__Aim of the task__
Please reproduce the records exactly, leaving out any pictures.

(Edit tracking data)
********************
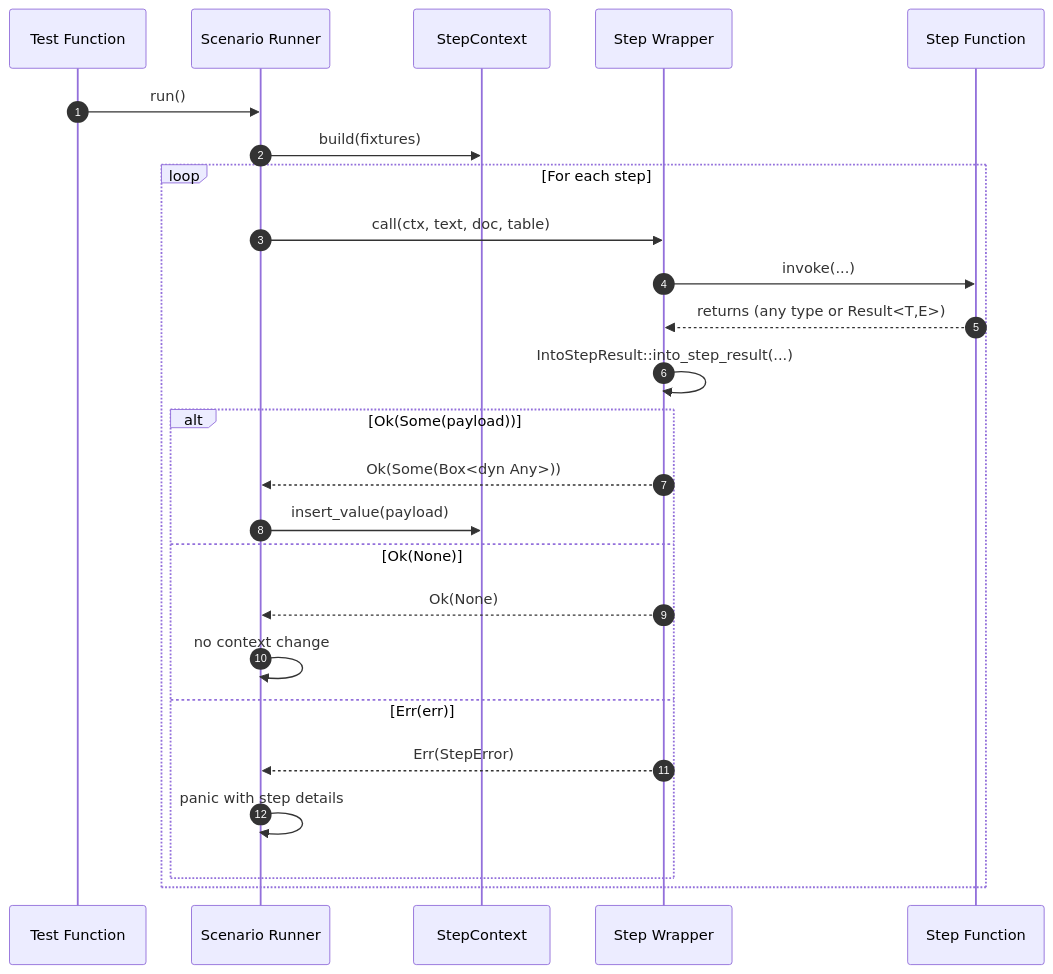
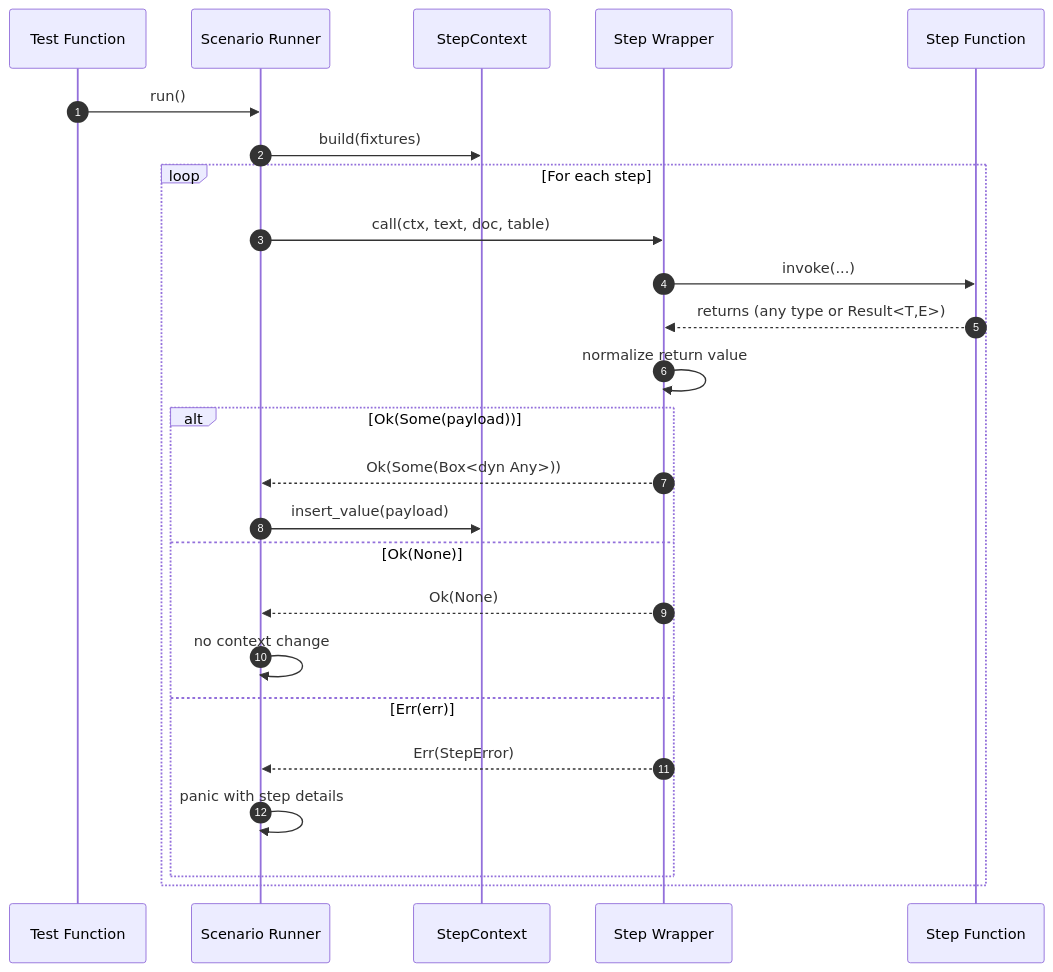
Before and after one commit to leynos/rstest-bdd: diagram 15 of 17 in docs/rstest-bdd-design.md, drawn with Mermaid. The commit also changed other lines of this file and 48 other files, not shown here.

````diff
--- a/docs/rstest-bdd-design.md
+++ b/docs/rstest-bdd-design.md
@@ -1663,28 +1664,28 @@
 ```mermaid
 sequenceDiagram
   autonumber
   participant Test as Test Function
   participant Scenario as Scenario Runner
   participant Ctx as StepContext
   participant Wrap as Step Wrapper
   participant Step as Step Function
 
   Test->>Scenario: run()
   Scenario->>Ctx: build(fixtures)
   loop For each step
     Scenario->>Wrap: call(ctx, text, doc, table)
     Wrap->>Step: invoke(...)
     Step-->>Wrap: returns (any type or Result<T,E>)
-    Wrap->>Wrap: IntoStepResult::into_step_result(...)
+    Wrap->>Wrap: normalize return value
     alt Ok(Some(payload))
       Wrap-->>Scenario: Ok(Some(Box<dyn Any>))
       Scenario->>Ctx: insert_value(payload)
     else Ok(None)
       Wrap-->>Scenario: Ok(None)
       Scenario->>Scenario: no context change
     else Err(err)
       Wrap-->>Scenario: Err(StepError)
       Scenario->>Scenario: panic with step details
     end
   end
 ```
````
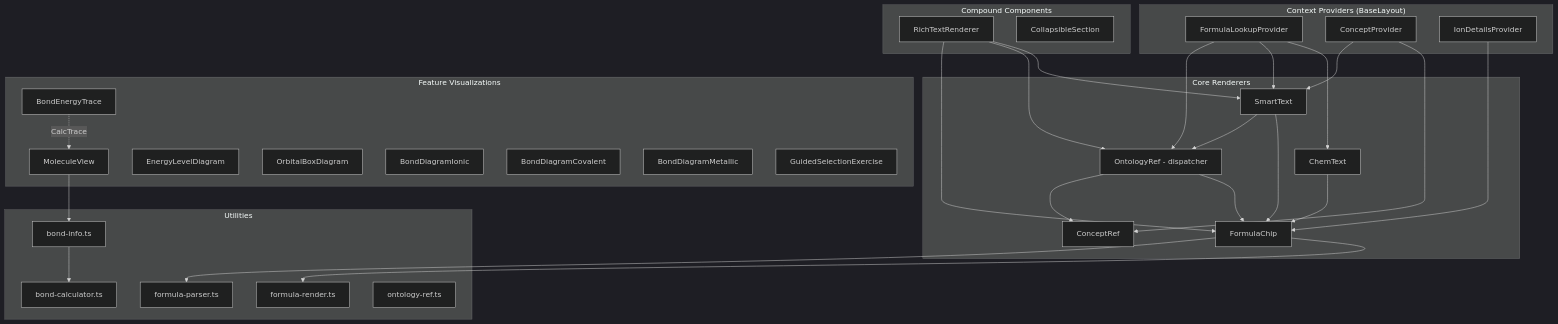
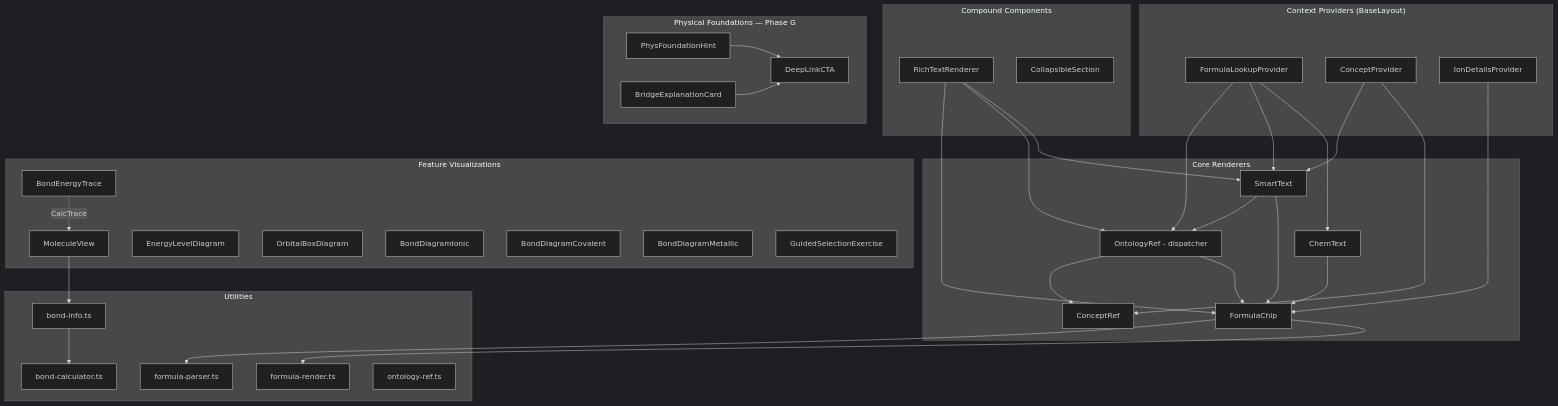
One commit to dronsv/chemistry-no-magic changed the first of 2 diagrams in docs/visualization-components.md. Above: the diagram before and after it, drawn with Mermaid (dark theme). The commit also changed other lines of this file and 11 other files, not shown here.

````diff
--- a/docs/visualization-components.md
+++ b/docs/visualization-components.md
@@ -11,62 +11,71 @@
 ```mermaid
 graph TD
     subgraph "Context Providers (BaseLayout)"
         FLP[FormulaLookupProvider]
         CP[ConceptProvider]
         IDP[IonDetailsProvider]
     end
 
     subgraph "Core Renderers"
         FC[FormulaChip]
         OR[OntologyRef - dispatcher]
         CR[ConceptRef]
         CT[ChemText]
         ST[SmartText]
     end
 
     subgraph "Compound Components"
         RTR[RichTextRenderer]
         CS[CollapsibleSection]
     end
 
     subgraph "Feature Visualizations"
         MV[MoleculeView]
         BET[BondEnergyTrace]
         ELD[EnergyLevelDiagram]
         OBD[OrbitalBoxDiagram]
         BDI[BondDiagramIonic]
         BDC[BondDiagramCovalent]
         BDM[BondDiagramMetallic]
         GSE[GuidedSelectionExercise]
     end
 
+    subgraph "Physical Foundations — Phase G"
+        PFH[PhysFoundationHint]
+        BEC[BridgeExplanationCard]
+        DLC[DeepLinkCTA]
+    end
+
     subgraph "Utilities"
         FR[formula-render.ts]
         FP[formula-parser.ts]
         BC[bond-calculator.ts]
         BI[bond-info.ts]
         ORL[ontology-ref.ts]
     end
 
     FLP --> CT
     FLP --> ST
     FLP --> OR
     CP --> CR
     CP --> ST
     IDP --> FC
 
     CT --> FC
     ST --> FC
     ST --> OR
     OR --> FC
     OR --> CR
     RTR --> ST
     RTR --> OR
     RTR --> FC
 
     FC --> FR
     FC --> FP
     MV --> BI
     BI --> BC
     BET -.-> |CalcTrace| MV
+
+    PFH --> DLC
+    BEC --> DLC
 ```
````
********************
__Response to the exercise__
Before and after one commit to leynos/rstest-bdd: diagram 15 of 17 in docs/rstest-bdd-design.md, drawn with Mermaid. The commit also changed other lines of this file and 48 other files, not shown here.

````diff
--- a/docs/rstest-bdd-design.md
+++ b/docs/rstest-bdd-design.md
@@ -1663,28 +1664,28 @@
 ```mermaid
 sequenceDiagram
   autonumber
   participant Test as Test Function
   participant Scenario as Scenario Runner
   participant Ctx as StepContext
   participant Wrap as Step Wrapper
   participant Step as Step Function
 
   Test->>Scenario: run()
   Scenario->>Ctx: build(fixtures)
   loop For each step
     Scenario->>Wrap: call(ctx, text, doc, table)
     Wrap->>Step: invoke(...)
     Step-->>Wrap: returns (any type or Result<T,E>)
-    Wrap->>Wrap: IntoStepResult::into_step_result(...)
+    Wrap->>Wrap: normalize return value
     alt Ok(Some(payload))
       Wrap-->>Scenario: Ok(Some(Box<dyn Any>))
       Scenario->>Ctx: insert_value(payload)
     else Ok(None)
       Wrap-->>Scenario: Ok(None)
       Scenario->>Scenario: no context change
     else Err(err)
       Wrap-->>Scenario: Err(StepError)
       Scenario->>Scenario: panic with step details
     end
   end
 ```
````
One commit to dronsv/chemistry-no-magic changed the first of 2 diagrams in docs/visualization-components.md. Above: the diagram before and after it, drawn with Mermaid (dark theme). The commit also changed other lines of this file and 11 other files, not shown here.

````diff
--- a/docs/visualization-components.md
+++ b/docs/visualization-components.md
@@ -11,62 +11,71 @@
 ```mermaid
 graph TD
     subgraph "Context Providers (BaseLayout)"
         FLP[FormulaLookupProvider]
         CP[ConceptProvider]
         IDP[IonDetailsProvider]
     end
 
     subgraph "Core Renderers"
         FC[FormulaChip]
         OR[OntologyRef - dispatcher]
         CR[ConceptRef]
         CT[ChemText]
         ST[SmartText]
     end
 
     subgraph "Compound Components"
         RTR[RichTextRenderer]
         CS[CollapsibleSection]
     end
 
     subgraph "Feature Visualizations"
         MV[MoleculeView]
         BET[BondEnergyTrace]
         ELD[EnergyLevelDiagram]
         OBD[OrbitalBoxDiagram]
         BDI[BondDiagramIonic]
         BDC[BondDiagramCovalent]
         BDM[BondDiagramMetallic]
         GSE[GuidedSelectionExercise]
     end
 
+    subgraph "Physical Foundations — Phase G"
+        PFH[PhysFoundationHint]
+        BEC[BridgeExplanationCard]
+        DLC[DeepLinkCTA]
+    end
+
     subgraph "Utilities"
         FR[formula-render.ts]
         FP[formula-parser.ts]
         BC[bond-calculator.ts]
         BI[bond-info.ts]
         ORL[ontology-ref.ts]
     end
 
     FLP --> CT
     FLP --> ST
     FLP --> OR
     CP --> CR
     CP --> ST
     IDP --> FC
 
     CT --> FC
     ST --> FC
     ST --> OR
     OR --> FC
     OR --> CR
     RTR --> ST
     RTR --> OR
     RTR --> FC
 
     FC --> FR
     FC --> FP
     MV --> BI
     BI --> BC
     BET -.-> |CalcTrace| MV
+
+    PFH --> DLC
+    BEC --> DLC
 ```
````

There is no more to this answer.